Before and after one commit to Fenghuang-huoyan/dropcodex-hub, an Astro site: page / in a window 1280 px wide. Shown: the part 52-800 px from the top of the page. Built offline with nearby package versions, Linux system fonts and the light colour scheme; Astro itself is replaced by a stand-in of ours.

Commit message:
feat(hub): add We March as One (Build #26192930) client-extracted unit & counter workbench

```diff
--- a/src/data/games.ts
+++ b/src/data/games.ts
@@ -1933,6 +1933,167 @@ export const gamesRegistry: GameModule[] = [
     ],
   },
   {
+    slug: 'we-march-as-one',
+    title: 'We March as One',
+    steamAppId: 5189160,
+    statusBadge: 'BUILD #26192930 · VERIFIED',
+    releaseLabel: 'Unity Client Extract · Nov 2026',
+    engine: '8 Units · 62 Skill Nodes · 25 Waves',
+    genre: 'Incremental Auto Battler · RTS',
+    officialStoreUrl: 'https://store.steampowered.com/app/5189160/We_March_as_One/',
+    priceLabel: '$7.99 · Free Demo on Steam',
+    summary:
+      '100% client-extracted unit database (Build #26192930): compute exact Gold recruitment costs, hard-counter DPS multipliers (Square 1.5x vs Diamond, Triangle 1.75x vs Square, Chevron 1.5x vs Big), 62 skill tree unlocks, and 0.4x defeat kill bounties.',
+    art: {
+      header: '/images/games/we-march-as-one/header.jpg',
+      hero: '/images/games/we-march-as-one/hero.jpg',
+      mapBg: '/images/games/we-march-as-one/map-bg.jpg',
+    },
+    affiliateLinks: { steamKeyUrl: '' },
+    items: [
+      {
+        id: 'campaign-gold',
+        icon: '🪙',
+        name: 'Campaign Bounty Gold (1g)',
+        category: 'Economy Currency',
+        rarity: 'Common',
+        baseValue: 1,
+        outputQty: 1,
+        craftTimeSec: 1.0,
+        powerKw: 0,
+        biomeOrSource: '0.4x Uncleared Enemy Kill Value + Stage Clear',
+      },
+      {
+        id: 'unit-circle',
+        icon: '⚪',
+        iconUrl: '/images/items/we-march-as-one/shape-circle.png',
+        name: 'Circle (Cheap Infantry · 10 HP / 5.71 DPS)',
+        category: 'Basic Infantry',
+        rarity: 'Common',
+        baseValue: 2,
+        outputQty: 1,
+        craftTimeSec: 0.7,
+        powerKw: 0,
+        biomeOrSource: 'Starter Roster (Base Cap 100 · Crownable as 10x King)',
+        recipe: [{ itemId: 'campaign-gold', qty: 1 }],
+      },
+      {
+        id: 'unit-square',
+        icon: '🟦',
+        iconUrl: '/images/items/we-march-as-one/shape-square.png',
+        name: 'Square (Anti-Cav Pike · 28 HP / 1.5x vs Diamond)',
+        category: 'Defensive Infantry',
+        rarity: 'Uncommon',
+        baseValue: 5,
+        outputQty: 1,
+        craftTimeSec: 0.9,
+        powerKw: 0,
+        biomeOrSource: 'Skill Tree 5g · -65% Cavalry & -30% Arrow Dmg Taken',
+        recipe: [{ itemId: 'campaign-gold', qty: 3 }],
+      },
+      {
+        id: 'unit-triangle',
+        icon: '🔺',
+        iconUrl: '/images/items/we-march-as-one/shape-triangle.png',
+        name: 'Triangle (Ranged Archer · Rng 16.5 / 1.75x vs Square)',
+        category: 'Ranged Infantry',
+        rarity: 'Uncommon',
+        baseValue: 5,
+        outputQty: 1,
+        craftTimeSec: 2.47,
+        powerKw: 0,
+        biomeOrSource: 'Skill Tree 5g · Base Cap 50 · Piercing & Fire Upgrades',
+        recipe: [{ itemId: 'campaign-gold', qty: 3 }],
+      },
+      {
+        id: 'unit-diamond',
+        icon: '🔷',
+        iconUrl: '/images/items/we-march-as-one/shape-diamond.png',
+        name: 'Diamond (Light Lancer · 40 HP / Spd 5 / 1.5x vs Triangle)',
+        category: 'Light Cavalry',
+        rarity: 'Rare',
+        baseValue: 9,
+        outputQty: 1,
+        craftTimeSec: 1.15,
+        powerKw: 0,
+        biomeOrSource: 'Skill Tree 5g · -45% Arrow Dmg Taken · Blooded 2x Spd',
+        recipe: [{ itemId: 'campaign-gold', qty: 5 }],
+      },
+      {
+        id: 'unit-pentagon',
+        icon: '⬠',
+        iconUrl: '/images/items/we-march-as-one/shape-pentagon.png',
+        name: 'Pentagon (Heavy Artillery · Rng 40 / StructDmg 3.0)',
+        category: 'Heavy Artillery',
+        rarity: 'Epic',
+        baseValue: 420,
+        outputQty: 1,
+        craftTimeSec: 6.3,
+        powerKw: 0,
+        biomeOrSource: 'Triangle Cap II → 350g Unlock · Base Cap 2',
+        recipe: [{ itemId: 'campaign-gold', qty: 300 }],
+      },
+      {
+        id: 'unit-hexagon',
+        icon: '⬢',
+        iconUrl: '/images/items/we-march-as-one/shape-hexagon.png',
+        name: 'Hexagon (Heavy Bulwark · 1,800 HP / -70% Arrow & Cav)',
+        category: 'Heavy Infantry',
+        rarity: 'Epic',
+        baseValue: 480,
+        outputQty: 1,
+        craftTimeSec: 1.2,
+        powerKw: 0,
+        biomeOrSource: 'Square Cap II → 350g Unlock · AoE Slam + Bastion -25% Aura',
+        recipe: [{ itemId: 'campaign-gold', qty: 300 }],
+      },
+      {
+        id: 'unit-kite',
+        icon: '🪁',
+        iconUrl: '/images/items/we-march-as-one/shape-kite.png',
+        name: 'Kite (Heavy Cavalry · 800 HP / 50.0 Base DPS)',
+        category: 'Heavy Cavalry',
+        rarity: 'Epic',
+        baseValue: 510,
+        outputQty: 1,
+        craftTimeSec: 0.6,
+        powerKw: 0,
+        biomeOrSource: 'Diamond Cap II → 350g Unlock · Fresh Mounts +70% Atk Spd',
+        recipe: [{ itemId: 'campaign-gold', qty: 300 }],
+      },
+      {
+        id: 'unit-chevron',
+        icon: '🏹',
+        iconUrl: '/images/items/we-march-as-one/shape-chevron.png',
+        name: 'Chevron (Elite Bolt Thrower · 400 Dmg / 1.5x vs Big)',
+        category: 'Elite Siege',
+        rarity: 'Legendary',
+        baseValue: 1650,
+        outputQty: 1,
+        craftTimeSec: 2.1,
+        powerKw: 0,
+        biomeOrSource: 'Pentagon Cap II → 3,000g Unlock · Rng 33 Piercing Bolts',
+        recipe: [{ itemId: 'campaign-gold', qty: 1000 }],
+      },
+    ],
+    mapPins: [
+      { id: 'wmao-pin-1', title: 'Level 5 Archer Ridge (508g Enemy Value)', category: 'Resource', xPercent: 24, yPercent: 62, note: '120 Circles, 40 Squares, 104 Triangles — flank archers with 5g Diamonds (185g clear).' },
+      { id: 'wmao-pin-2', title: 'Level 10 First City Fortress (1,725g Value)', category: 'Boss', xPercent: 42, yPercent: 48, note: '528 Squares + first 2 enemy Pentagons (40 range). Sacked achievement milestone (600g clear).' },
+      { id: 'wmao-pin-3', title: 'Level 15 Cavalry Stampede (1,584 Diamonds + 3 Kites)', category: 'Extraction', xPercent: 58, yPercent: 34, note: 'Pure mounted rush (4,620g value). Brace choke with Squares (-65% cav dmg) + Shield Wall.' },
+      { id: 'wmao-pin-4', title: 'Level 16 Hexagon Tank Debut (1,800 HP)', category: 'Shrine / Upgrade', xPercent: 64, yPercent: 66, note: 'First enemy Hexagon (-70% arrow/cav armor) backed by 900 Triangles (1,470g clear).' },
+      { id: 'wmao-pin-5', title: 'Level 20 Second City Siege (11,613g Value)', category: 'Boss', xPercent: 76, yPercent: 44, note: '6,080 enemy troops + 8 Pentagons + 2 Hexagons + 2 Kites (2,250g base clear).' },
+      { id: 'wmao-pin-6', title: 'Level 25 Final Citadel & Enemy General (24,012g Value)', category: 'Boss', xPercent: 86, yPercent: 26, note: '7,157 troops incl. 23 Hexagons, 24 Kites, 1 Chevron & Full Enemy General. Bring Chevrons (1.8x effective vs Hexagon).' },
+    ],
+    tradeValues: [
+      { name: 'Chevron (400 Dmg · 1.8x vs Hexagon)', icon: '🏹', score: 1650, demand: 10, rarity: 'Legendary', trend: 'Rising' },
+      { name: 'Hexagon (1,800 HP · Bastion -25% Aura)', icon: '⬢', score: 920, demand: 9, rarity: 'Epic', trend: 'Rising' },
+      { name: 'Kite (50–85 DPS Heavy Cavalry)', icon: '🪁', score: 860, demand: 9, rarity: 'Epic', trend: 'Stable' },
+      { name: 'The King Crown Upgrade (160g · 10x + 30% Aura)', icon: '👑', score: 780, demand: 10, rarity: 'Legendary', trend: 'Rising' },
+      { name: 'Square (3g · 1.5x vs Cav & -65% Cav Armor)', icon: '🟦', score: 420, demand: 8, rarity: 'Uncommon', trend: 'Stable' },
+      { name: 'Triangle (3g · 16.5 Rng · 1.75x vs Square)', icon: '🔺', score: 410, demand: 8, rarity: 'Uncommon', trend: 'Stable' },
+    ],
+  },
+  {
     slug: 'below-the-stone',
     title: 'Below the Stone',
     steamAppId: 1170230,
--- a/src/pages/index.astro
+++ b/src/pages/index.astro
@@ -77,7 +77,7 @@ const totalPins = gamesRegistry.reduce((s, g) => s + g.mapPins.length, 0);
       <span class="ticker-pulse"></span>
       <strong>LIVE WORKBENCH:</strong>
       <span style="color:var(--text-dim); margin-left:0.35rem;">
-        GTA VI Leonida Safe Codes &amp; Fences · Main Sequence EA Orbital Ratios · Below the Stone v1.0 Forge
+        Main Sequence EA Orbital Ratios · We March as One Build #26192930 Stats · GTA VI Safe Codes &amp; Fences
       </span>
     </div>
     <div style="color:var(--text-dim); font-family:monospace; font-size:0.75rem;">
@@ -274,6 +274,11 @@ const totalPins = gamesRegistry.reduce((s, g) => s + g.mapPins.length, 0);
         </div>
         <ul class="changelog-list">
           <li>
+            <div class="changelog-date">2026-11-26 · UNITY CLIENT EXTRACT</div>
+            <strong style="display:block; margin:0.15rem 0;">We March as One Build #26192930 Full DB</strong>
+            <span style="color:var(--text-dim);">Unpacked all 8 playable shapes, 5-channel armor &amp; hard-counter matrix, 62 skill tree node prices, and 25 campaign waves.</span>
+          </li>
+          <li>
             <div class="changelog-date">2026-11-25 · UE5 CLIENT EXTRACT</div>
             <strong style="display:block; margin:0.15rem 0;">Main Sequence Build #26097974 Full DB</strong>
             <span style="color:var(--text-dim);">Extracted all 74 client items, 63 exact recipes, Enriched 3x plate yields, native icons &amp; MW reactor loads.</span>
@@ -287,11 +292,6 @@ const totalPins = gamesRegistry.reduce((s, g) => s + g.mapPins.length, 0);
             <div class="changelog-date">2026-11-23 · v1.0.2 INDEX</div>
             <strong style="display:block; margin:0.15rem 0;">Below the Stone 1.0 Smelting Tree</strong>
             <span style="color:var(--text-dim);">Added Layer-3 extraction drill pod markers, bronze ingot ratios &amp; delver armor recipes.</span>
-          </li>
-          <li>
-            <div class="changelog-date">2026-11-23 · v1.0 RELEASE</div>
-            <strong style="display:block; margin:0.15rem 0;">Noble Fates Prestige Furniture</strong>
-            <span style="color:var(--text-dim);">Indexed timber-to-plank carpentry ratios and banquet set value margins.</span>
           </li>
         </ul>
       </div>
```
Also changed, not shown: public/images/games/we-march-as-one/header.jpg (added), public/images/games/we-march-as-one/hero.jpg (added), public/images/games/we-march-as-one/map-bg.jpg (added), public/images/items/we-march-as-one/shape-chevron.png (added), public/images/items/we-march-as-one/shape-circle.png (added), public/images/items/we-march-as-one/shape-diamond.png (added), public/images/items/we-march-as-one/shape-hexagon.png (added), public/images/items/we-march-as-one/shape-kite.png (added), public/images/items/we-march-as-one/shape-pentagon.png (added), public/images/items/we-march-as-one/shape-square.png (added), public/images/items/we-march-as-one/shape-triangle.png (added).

To do:
From the data, pick out every line that includes "Main".

Task solution:
-        GTA VI Leonida Safe Codes &amp; Fences · Main Sequence EA Orbital Ratios · Below the Stone v1.0 Forge
+        Main Sequence EA Orbital Ratios · We March as One Build #26192930 Stats · GTA VI Safe Codes &amp; Fences
             <strong style="display:block; margin:0.15rem 0;">Main Sequence Build #26097974 Full DB</strong>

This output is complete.